  20. Protection by imidazol(ine) drugs and agmatine of glutamate-induced neurotoxicity in cultured cerebellar granule cells through blockade of NMDA receptor

    PubMed Central

    Olmos, Gabriel; DeGregorio-Rocasolano, Nuria; Regalado, M Paz; Gasull, Teresa; Boronat, M Assumpció; Trullas, Ramón; Villarroel, Alvaro; Lerma, Juan; García-Sevilla, Jesús A

    1999-01-01

    neuroprotective against glutamate-induced necrotic neuronal cell death in vitro and that this effect is mediated through NMDA receptor blockade by interacting with a site located within the NMDA channel pore. PMID:10455281

  1. Kaempferol Inhibits Pancreatic Cancer Cell Growth and Migration through the Blockade of EGFR-Related Pathway In Vitro.

    PubMed

    Lee, Jungwhoi; Kim, Jae Hoon

    2016-01-01

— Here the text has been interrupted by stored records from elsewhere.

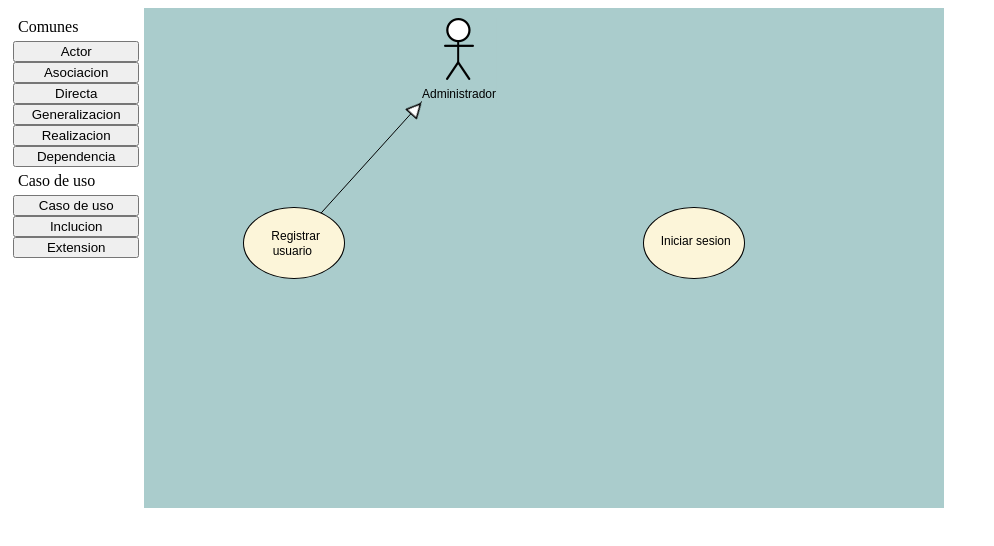
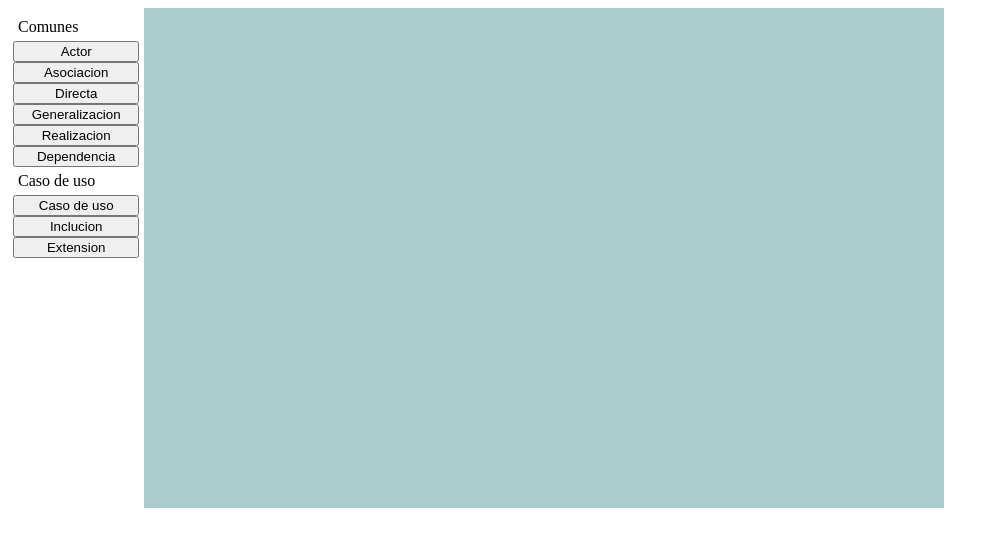
Before and after one commit to lanstat/loiraDesigner, a plain HTML site: page tests/editor.html in a window 1280 px wide. Shown: the whole page, without its empty margins (0-994 px from the left). Drawn offline with Linux system fonts and the light colour scheme.

Commit message:
Limpiado editor

```diff
--- a/core/common.js
+++ b/core/common.js
@@ -165,7 +165,10 @@ Common.Actor = Loira.util.createClass(Common.Symbol, {
 	},
 	_render: function(ctx) {
         var textW = ctx.measureText(this.text).width;
-        var _x = this.x + 15 - textW/2;
+        if (textW > this.width){
+            this.x = this.x + this.width/2 - textW/2;
+            this.width = textW;
+        }
 
         ctx.fillStyle = Loira.Config.background;
         ctx.fillRect(this.x, this.y, this.width, this.height);
--- a/tests/editor.html
+++ b/tests/editor.html
@@ -35,20 +35,6 @@
 <script>
     window.onload = function(){
         var canvas = new Loira.Canvas('_canvas');
-
-        var case1 = new UseCase.UseCase({x:100,y:200, text:'Registrar usuario'});
-        var case2 = new UseCase.UseCase({x:500,y:200, text:'Iniciar sesion'});
-        var actor = new Common.Actor({x:300, y:10, text:'Administrador'});
-
-        canvas.on('relation:selected', function(event){
-            console.log(event.selected)
-        });
-
-        canvas.add(case1, case2, actor);
-
-        var rel = new Relation.Generalization({start:case1, end:actor});
-
-        canvas.addRelation(rel);
 
         //Se le da un timeout para q carguen las imagenes, se mantiene hasta encontrar otra forma
         //solo es en la primera renderizacion
```
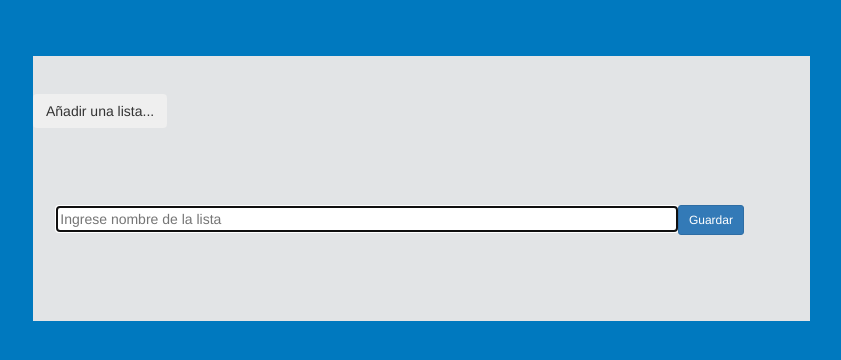
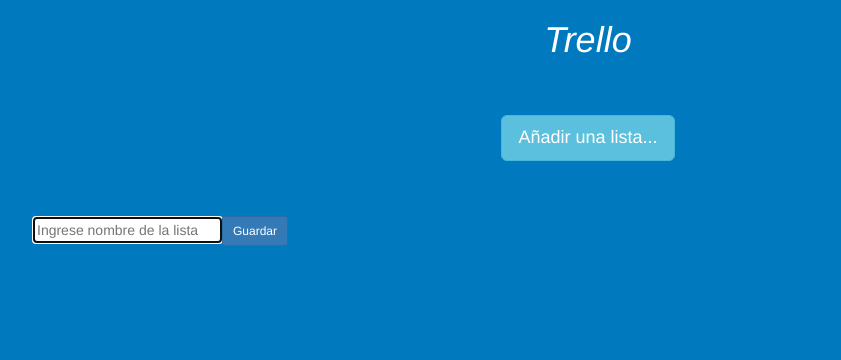
Before and after one commit to kareneos/40_Eventos, a plain HTML site: page Trello/index.html in a window 1280 px wide. Both pictures are taken after a click on the button "Añadir una lista...". Shown: the whole page, without its empty margins (52-893 px from the left). Drawn offline with nearby package versions, Linux system fonts and the light colour scheme.

Commit message:
cambios y estilos

```diff
--- a/Trello/css/main.css
+++ b/Trello/css/main.css
@@ -1,12 +1,21 @@
-input{
-    width: 80%;
-}
 body{
     background-color: #0079BF;
 }
 .bg-gray{
     background-color: #E2E4E6;
 }
-#tarjetas{
+.tarjetas{
     width: 70%;
 }
+
+textarea {
+    width: 30%;
+    display: block;
+}
+
+.nuevo{
+    display: inline;
+}
+.mt-1{
+    margin-top: 1%;
+}
--- a/Trello/index.html
+++ b/Trello/index.html
@@ -4,20 +4,24 @@
 	  	<meta charset="utf-8">
 	  	<meta http-equiv="X-UA-Compatible" content="IE=edge">
 	  	<meta name="viewport" content="width=device-width, inicial-scale=1">
-	  	<title>Todo App</title>
+	  	<title>Trello</title>
 	  	<link rel="stylesheet" href="css/bootstrap.min.css">
 	  	    <script src="https://oss.maxcdn.com/libs/html5shiv/3.7.0/html5shiv.js"></script>
 	  	    <script src="https://oss.maxcdn.com/libs/respond.js/1.4.2/respond.min.js"></script>
+	  	<link rel="stylesheet" href="css/utilities.css">
 	  	<link rel="stylesheet" href="css/main.css">
-	  	<link rel="stylesheet" href="css/utilities.css">
+
 	</head>
 	<body>
         <div class="container">
             <div class="col-xs-12 col-sm-12 col-md-12 col-lg-12">
-                <div class="bg-gray mt-5" id="tarjetas">
-                    <button type="button" class="btn mt-5" onclick="muestraInput()" id="boton1">Añadir una lista...</button>
-                    <div class="mt-5" id="anadeLista"></div>
-                    <div class="mt-5 pd-3" id="titulo"></div>
+               <h1 class="text-center white"><em>Trello</em></h1>
+                <div class="mt-5 inl tarjetas">
+                    <button type="button" class="btn btn-lg mt-5 btn-info center-block" onclick="muestraInput()" id="boton1">Añadir una lista...</button>
+                </div>
+                <div class="inl bg-gray">
+                     <div id="anadeLista"></div>
+                    <div class="pd-3" id="titulo"></div>
                 </div>
             </div>
         </div>
--- a/Trello/js/main.js
+++ b/Trello/js/main.js
@@ -1,8 +1,10 @@
+//añadir input y botón guardar al hacer click en botón1
+function muestraInput(){
     //crea input nombre de la lista
     var input = document.createElement("input");
     input.setAttribute("placeholder","Ingrese nombre de la lista");
     input.setAttribute("id","inputTituloLista");
-input.setAttribute("class", "mt-5 ml-3");
+    input.setAttribute("class", "mt-5");
     //crea botón guardar
     var boton2 = document.createElement("button");
     boton2.setAttribute("class","btn btn-primary btn-sm");
@@ -12,21 +14,18 @@ var textoBoton2 = document.createTextNode("Guardar");
     boton2.appendChild(textoBoton2);
     //div para añarir input y boton gardar
     var boton1 = document.getElementById("anadeLista");
-//añadir input y botón guardar al hacer click en botón1
-function muestraInput(){
     boton1.appendChild(input);
     boton1.appendChild(boton2);
     input.focus();
-}
+
     //crear título al dar click en guardar
     boton2.onclick = function(){
         if (input.value.length == 0){
             alert("Ingrese nombre de la lista");
         }else{
-        //ocultar ingrese nombre de la lista
-        boton1.style.display="none";
             //crea elemento
             var div = document.createElement("div");
+            div.className = "nuevo";
             var textoTitulo = input.value;
             var titulo = document.createTextNode(textoTitulo);
             div.appendChild(titulo);
@@ -36,10 +35,11 @@ boton2.onclick = function(){
             document.getElementById("inputTituloLista").value = "";
             //Botón añadir una tarjeta
             var anadirTarjeta = document.createElement("button");
-        anadirTarjeta.setAttribute("class","btn btn-success btn-sm");
+            anadirTarjeta.setAttribute("class","btn btn-success btn-sm mt-1");
             var textoBotonTarjeta = document.createTextNode("Añadir una tarjeta...");
             anadirTarjeta.appendChild(textoBotonTarjeta);
             titulo1.appendChild(anadirTarjeta);
+            }
         //Textarea
         anadirTarjeta.onclick = function(){
             var textArea = document.createElement("textarea");
```
Lines whose indentation alone changed are shown as unchanged.
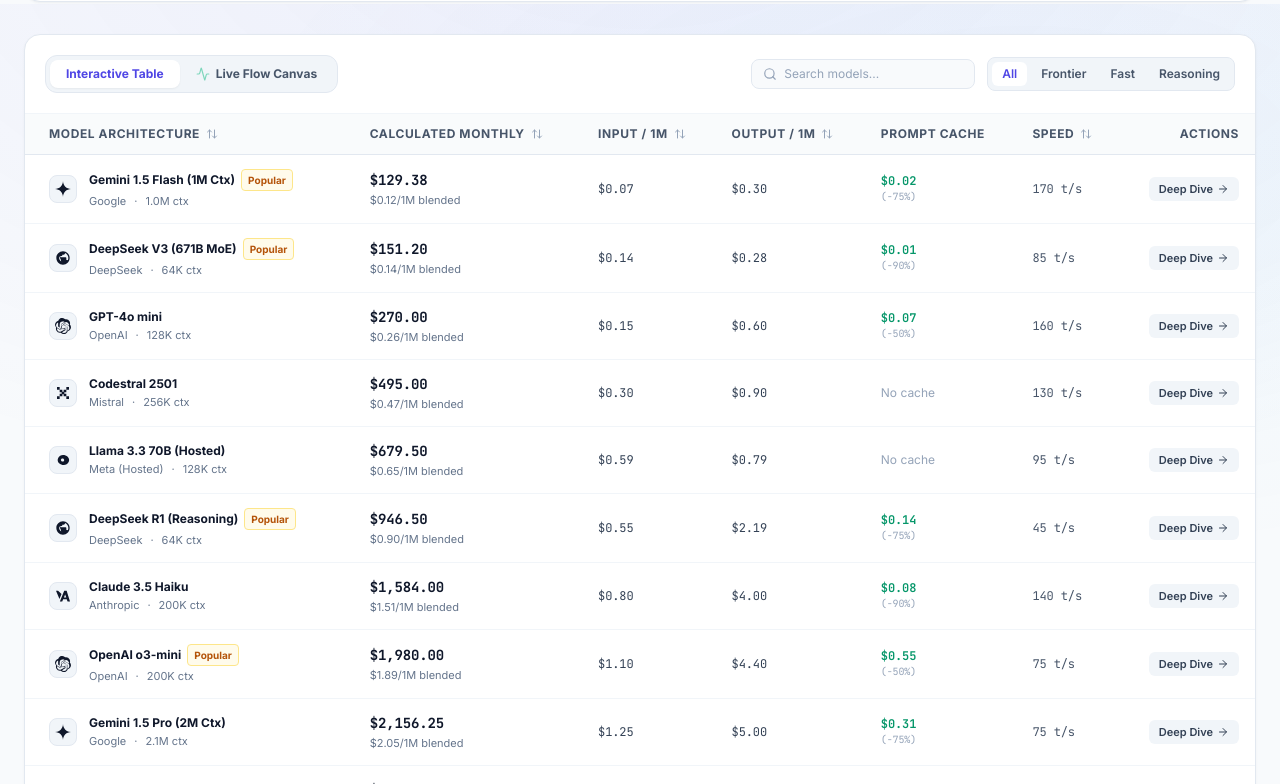
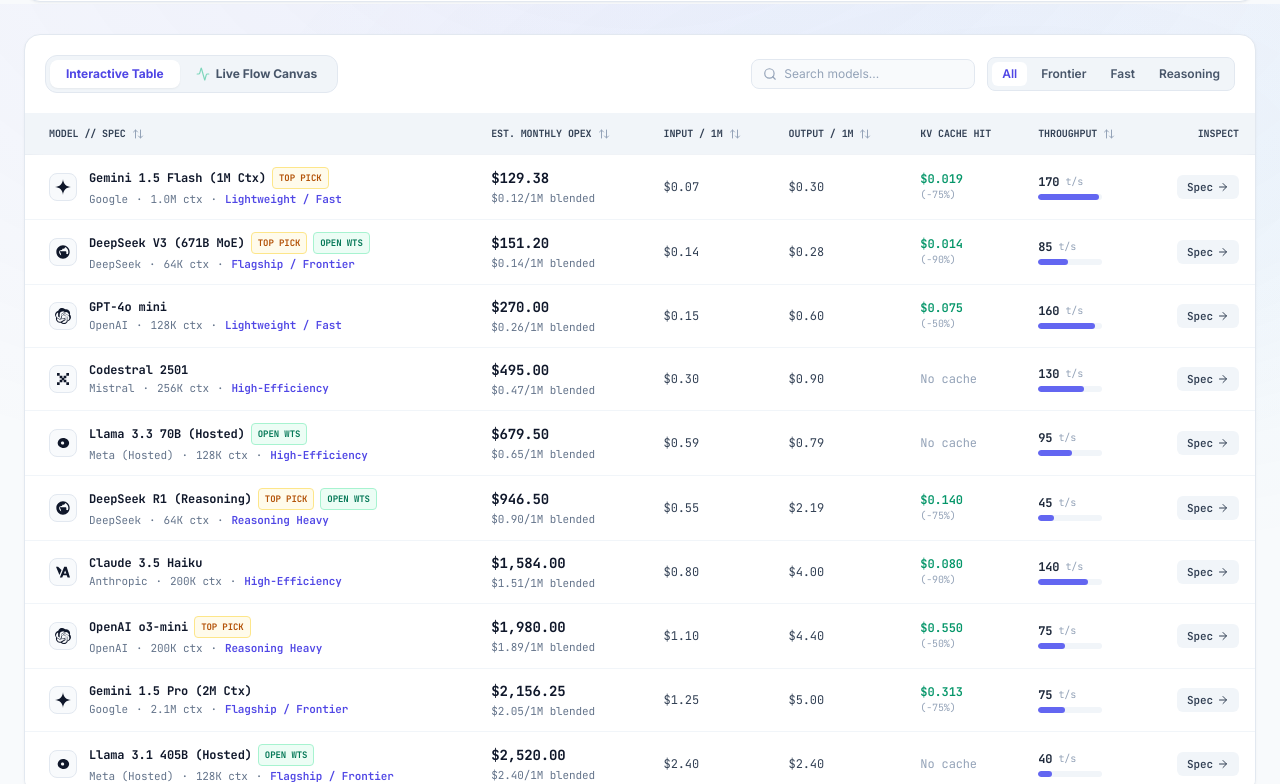
Before and after one commit to tantenton/apicosthub, a Next.js app: page / in a window 1280 px wide. Shown: the part 796-1580 px from the top of the page. Built offline with nearby package versions, Linux system fonts and the light colour scheme.

Commit message:
feat(table): add sticky monospace developer header, speed bars, spec tags, and tabular nums

```diff
--- a/components/HeroCalculator.tsx
+++ b/components/HeroCalculator.tsx
@@ -403,141 +403,161 @@ export default function HeroCalculator() {
             />
           </div>
         ) : (
-          <div className="overflow-x-auto">
-            <table className="w-full text-left text-xs">
-              <thead className="bg-slate-50/80 border-b border-slate-200 text-slate-600 uppercase tracking-wider font-semibold select-none">
+          <div className="overflow-x-auto max-h-[680px]">
+            <table className="w-full text-left text-xs border-collapse">
+              <thead className="sticky top-0 z-10 bg-slate-100/95 backdrop-blur-md border-b border-slate-200 text-slate-700 uppercase tracking-widest font-mono text-[10px] select-none shadow-2xs">
                 <tr>
                   <th
                     onClick={() => handleSort('name')}
-                    className="py-3 px-4 sm:px-6 cursor-pointer hover:text-slate-900 transition-colors"
+                    className="py-3 px-4 sm:px-6 cursor-pointer hover:text-indigo-600 transition-colors"
                   >
                     <div className="flex items-center gap-1.5">
-                      <span>Model Architecture</span>
+                      <span>MODEL // SPEC</span>
                       <ArrowUpDown className="w-3 h-3 text-slate-400" />
                     </div>
                   </th>
                   <th
                     onClick={() => handleSort('monthlyCost')}
-                    className="py-3 px-4 cursor-pointer hover:text-slate-900 transition-colors"
+                    className="py-3 px-4 cursor-pointer hover:text-indigo-600 transition-colors"
                   >
                     <div className="flex items-center gap-1.5">
-                      <span>Calculated Monthly</span>
+                      <span>EST. MONTHLY OPEX</span>
                       <ArrowUpDown className="w-3 h-3 text-slate-400" />
                     </div>
                   </th>
                   <th
                     onClick={() => handleSort('inputPer1M')}
-                    className="py-3 px-4 cursor-pointer hover:text-slate-900 transition-colors hidden md:table-cell"
+                    className="py-3 px-4 cursor-pointer hover:text-indigo-600 transition-colors hidden md:table-cell"
                   >
                     <div className="flex items-center gap-1.5">
-                      <span>Input / 1M</span>
+                      <span>INPUT / 1M</span>
                       <ArrowUpDown className="w-3 h-3 text-slate-400" />
                     </div>
                   </th>
                   <th
                     onClick={() => handleSort('outputPer1M')}
-                    className="py-3 px-4 cursor-pointer hover:text-slate-900 transition-colors hidden md:table-cell"
+                    className="py-3 px-4 cursor-pointer hover:text-indigo-600 transition-colors hidden md:table-cell"
                   >
                     <div className="flex items-center gap-1.5">
-                      <span>Output / 1M</span>
+                      <span>OUTPUT / 1M</span>
                       <ArrowUpDown className="w-3 h-3 text-slate-400" />
                     </div>
                   </th>
-                  <th className="py-3 px-4 hidden lg:table-cell">Prompt Cache</th>
+                  <th className="py-3 px-4 hidden lg:table-cell">
+                    <span>KV CACHE HIT</span>
+                  </th>
                   <th
                     onClick={() => handleSort('tokensPerSec')}
-                    className="py-3 px-4 cursor-pointer hover:text-slate-900 transition-colors hidden sm:table-cell"
+                    className="py-3 px-4 cursor-pointer hover:text-indigo-600 transition-colors hidden sm:table-cell"
                   >
                     <div className="flex items-center gap-1.5">
-                      <span>Speed</span>
+                      <span>THROUGHPUT</span>
                       <ArrowUpDown className="w-3 h-3 text-slate-400" />
                     </div>
                   </th>
-                  <th className="py-3 px-4 text-right">Actions</th>
+                  <th className="py-3 px-4 text-right">
+                    <span>INSPECT</span>
+                  </th>
                 </tr>
               </thead>
-              <tbody className="divide-y divide-slate-100">
+              <tbody className="divide-y divide-slate-100 bg-white">
                 {filteredAndSorted.map(({ model, calculation }, idx) => (
                   <tr
                     key={model.id}
                     className="hover:bg-indigo-50/40 transition-colors group"
                   >
                     {/* Model Name & Provider */}
-                    <td className="py-3.5 px-4 sm:px-6">
+                    <td className="py-3 px-4 sm:px-6">
                       <div className="flex items-center gap-3">
-                        <div className="w-7 h-7 rounded-lg bg-slate-100 border border-slate-200 flex items-center justify-center p-1 shadow-2xs">
+                        <div className="w-7 h-7 rounded-lg bg-slate-50 border border-slate-200 flex items-center justify-center p-1 shadow-2xs shrink-0">
                           {getProviderLogo(model.provider)}
                         </div>
                         <div>
                           <div className="font-bold text-slate-900 flex items-center gap-1.5">
-                            <Link href={`/model/${model.slug}`} className="hover:text-indigo-600 transition-colors">
+                            <Link href={`/model/${model.slug}`} className="hover:text-indigo-600 transition-colors font-mono">
                               {model.name}
                             </Link>
                             {model.recommended && (
-                              <span className="px-1.5 py-0.5 rounded text-[10px] font-bold bg-amber-50 text-amber-700 border border-amber-200">
-                                Popular
+                              <span className="px-1.5 py-0.5 rounded text-[9px] font-mono font-bold bg-amber-50 text-amber-700 border border-amber-200 uppercase">
+                                Top Pick
+                              </span>
+                            )}
+                            {model.isOpenWeights && (
+                              <span className="px-1.5 py-0.5 rounded text-[9px] font-mono font-bold bg-emerald-50 text-emerald-700 border border-emerald-200 uppercase">
+                                Open Wts
                               </span>
                             )}
                           </div>
-                          <div className="text-[11px] text-slate-500 flex items-center gap-2 mt-0.5">
+                          <div className="text-[11px] text-slate-500 flex items-center gap-2 mt-0.5 font-mono">
                             <span>{model.provider}</span>
                             <span>·</span>
                             <span>{formatTokens(model.contextWindow)} ctx</span>
+                            <span>·</span>
+                            <span className="text-indigo-600 font-semibold">{model.qualityTier}</span>
                           </div>
                         </div>
                       </div>
                     </td>
 
                     {/* Calculated Monthly Cost */}
-                    <td className="py-3.5 px-4">
-                      <div className="font-mono font-bold text-slate-900 text-sm">
+                    <td className="py-3 px-4">
+                      <div className="font-mono font-bold text-slate-900 text-sm tabular-nums">
                         <AnimatedCounter
                           value={calculation.totalMonthlyCost}
                           prefix="$"
                           decimals={2}
                         />
                       </div>
-                      <div className="text-[11px] text-slate-500 mt-0.5">
+                      <div className="text-[11px] text-slate-500 mt-0.5 font-mono tabular-nums">
                         ${(calculation.effectivePer1MTotal).toFixed(2)}/1M blended
                       </div>
                     </td>
 
                     {/* Input Price */}
-                    <td className="py-3.5 px-4 font-mono text-slate-700 hidden md:table-cell">
+                    <td className="py-3 px-4 font-mono text-slate-700 tabular-nums hidden md:table-cell">
                       ${model.inputPricePerMillion.toFixed(2)}
                     </td>
 
                     {/* Output Price */}
-                    <td className="py-3.5 px-4 font-mono text-slate-700 hidden md:table-cell">
+                    <td className="py-3 px-4 font-mono text-slate-700 tabular-nums hidden md:table-cell">
                       ${model.outputPricePerMillion.toFixed(2)}
                     </td>
 
                     {/* Cache Pricing */}
-                    <td className="py-3.5 px-4 hidden lg:table-cell">
+                    <td className="py-3 px-4 hidden lg:table-cell">
                       {model.cachedInputPricePerMillion ? (
-                        <div className="font-mono text-emerald-600 font-semibold">
-                          ${model.cachedInputPricePerMillion.toFixed(2)}
+                        <div className="font-mono text-emerald-600 font-semibold tabular-nums">
+                          ${model.cachedInputPricePerMillion.toFixed(3)}
                           <span className="text-[10px] text-slate-400 block font-normal">
                             (-{Math.round((1 - model.cachedInputPricePerMillion / model.inputPricePerMillion) * 100)}%)
                           </span>
                         </div>
                       ) : (
-                        <span className="text-slate-400 text-xs">No cache</span>
+                        <span className="text-slate-400 text-xs font-mono">No cache</span>
                       )}
                     </td>
 
                     {/* Speed Tokens/sec */}
-                    <td className="py-3.5 px-4 font-mono text-slate-600 hidden sm:table-cell">
-                      {model.typicalSpeedTokensPerSec} t/s
+                    <td className="py-3 px-4 font-mono text-slate-600 tabular-nums hidden sm:table-cell">
+                      <div className="flex items-center gap-1.5">
+                        <span className="font-bold text-slate-800">{model.typicalSpeedTokensPerSec}</span>
+                        <span className="text-[10px] text-slate-400">t/s</span>
+                      </div>
+                      <div className="w-16 bg-slate-100 h-1.5 rounded-full overflow-hidden mt-1">
+                        <div
+                          style={{ width: `${Math.min(100, (model.typicalSpeedTokensPerSec / 180) * 100)}%` }}
+                          className="bg-indigo-500 h-full rounded-full"
+                        />
+                      </div>
                     </td>
 
                     {/* Action Link */}
-                    <td className="py-3.5 px-4 text-right">
+                    <td className="py-3 px-4 text-right">
                       <Link
                         href={`/model/${model.slug}`}
-                        className="inline-flex items-center gap-1 px-2.5 py-1 rounded-md bg-slate-100 hover:bg-indigo-600 hover:text-white text-slate-700 font-semibold text-[11px] transition-all"
+                        className="inline-flex items-center gap-1 px-2.5 py-1 rounded-md bg-slate-100 hover:bg-indigo-600 hover:text-white text-slate-700 font-mono font-semibold text-[11px] transition-all"
                       >
-                        <span>Deep Dive</span>
+                        <span>Spec</span>
                         <ArrowRight className="w-3 h-3" />
                       </Link>
                     </td>
```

    Pancreatic cancer is one of the most appalling cancers with a pessimistic prognosis. Despite many therapies, there has been no improvement of survival rates. In this study, we assessed the anti-cancer effects of kaempferol, a well known flavonoid having functional bio-activity against various malignant tumors. Kaempferol had anti-cancer effects on Miapaca-2, Panc-1, and SNU-213 human pancreatic cancer cells. In a dose-dependent manner, kaempferol decreased viability of these pancreatic cancer cells by increasing apoptosis. In particular, kaempferol effectively inhibited the migratory activity of human pancreatic cancer cells at relatively low dosages without any toxicity. The anti-cancer effect of kaempferol was mediated by inhibition of EGFR related Src, ERK1/2, and AKT pathways. These results collectively indicate that kaempferol, a phytochemical ingredient reported to have anti-viability and anti-oxidant properties, can act as a safety anti-migration reagent in human pancreatic cancer cells, which provide the rationale for further investigation of kaempferol as a strong candidate for the potential clinical trial of malignant pancreatic cancers.

  2. Kaempferol Inhibits Pancreatic Cancer Cell Growth and Migration through the Blockade of EGFR-Related Pathway In Vitro

    PubMed Central

    Lee, Jungwhoi; Kim, Jae Hoon

    2016-01-01

    Pancreatic cancer is one of the most appalling canc